▸ **Task statement**
Report how many lines of the listing contain the string "choice", with no other words.

========================

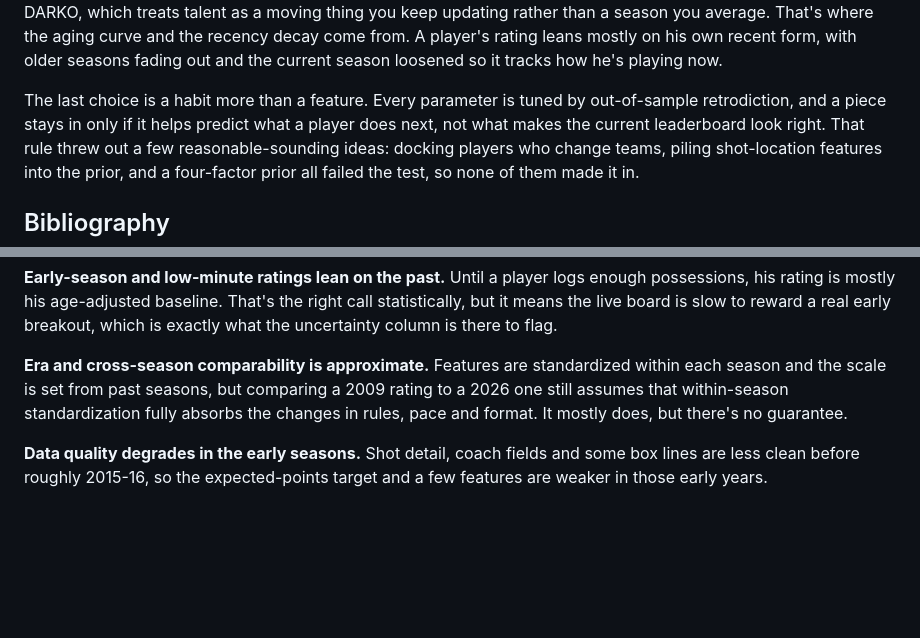
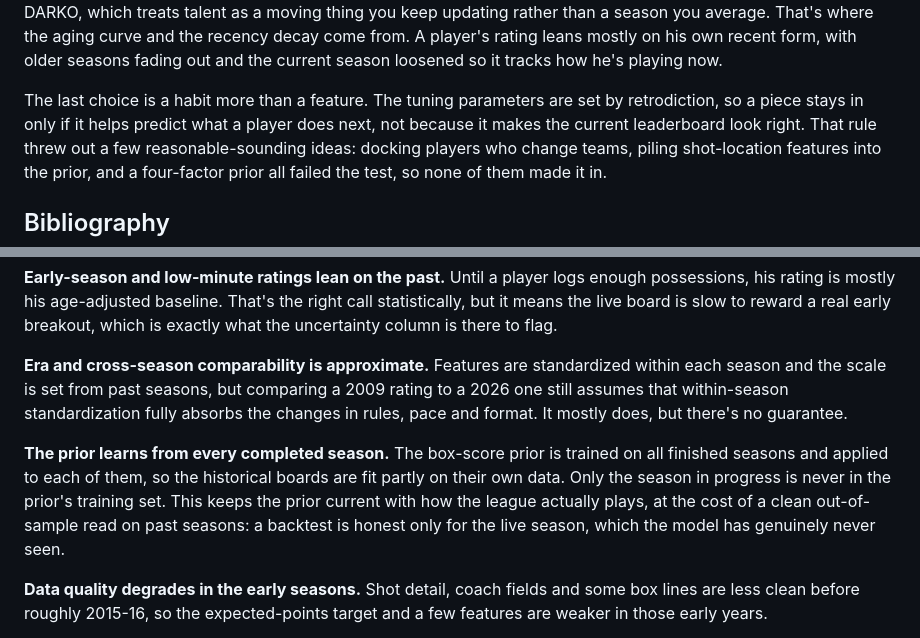
Before and after one commit to filippospol/FPM, a Markdown page: docs/fpm-design.md, 2 parts joined by grey strips. Drawn GitHub-style; blank space fills up the shorter version.

Commit message:
FPM design, notes and limitations.

```diff
--- a/docs/fpm-design.md
+++ b/docs/fpm-design.md
@@ -51,8 +51,8 @@ That's where the aging curve and the recency decay come from. A player's rating
 recent form, with older seasons fading out and the current season loosened so it tracks how he's playing
 now.
 
-The last choice is a habit more than a feature. Every parameter is tuned by out-of-sample retrodiction,
-and a piece stays in only if it helps predict what a player does next, not what makes the current
+The last choice is a habit more than a feature. The tuning parameters are set by retrodiction, so a
+piece stays in only if it helps predict what a player does next, not because it makes the current
 leaderboard look right. That rule threw out a few reasonable-sounding ideas: docking players who change
 teams, piling shot-location features into the prior, and a four-factor prior all failed the test, so none
 of them made it in.
@@ -212,6 +212,12 @@ the scale is set from past seasons, but comparing a 2009 rating to a 2026 one st
 within-season standardization fully absorbs the changes in rules, pace and format. It mostly does, but
 there's no guarantee.
 
+**The prior learns from every completed season.** The box-score prior is trained on all finished
+seasons and applied to each of them, so the historical boards are fit partly on their own data. Only
+the season in progress is never in the prior's training set. This keeps the prior current with how the
+league actually plays, at the cost of a clean out-of-sample read on past seasons: a backtest is honest
+only for the live season, which the model has genuinely never seen.
+
 **Data quality degrades in the early seasons.** Shot detail, coach fields and some box lines are less
 clean before roughly 2015-16, so the expected-points target and a few features are weaker in those early
 years.
```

========================

▸ **Result**
2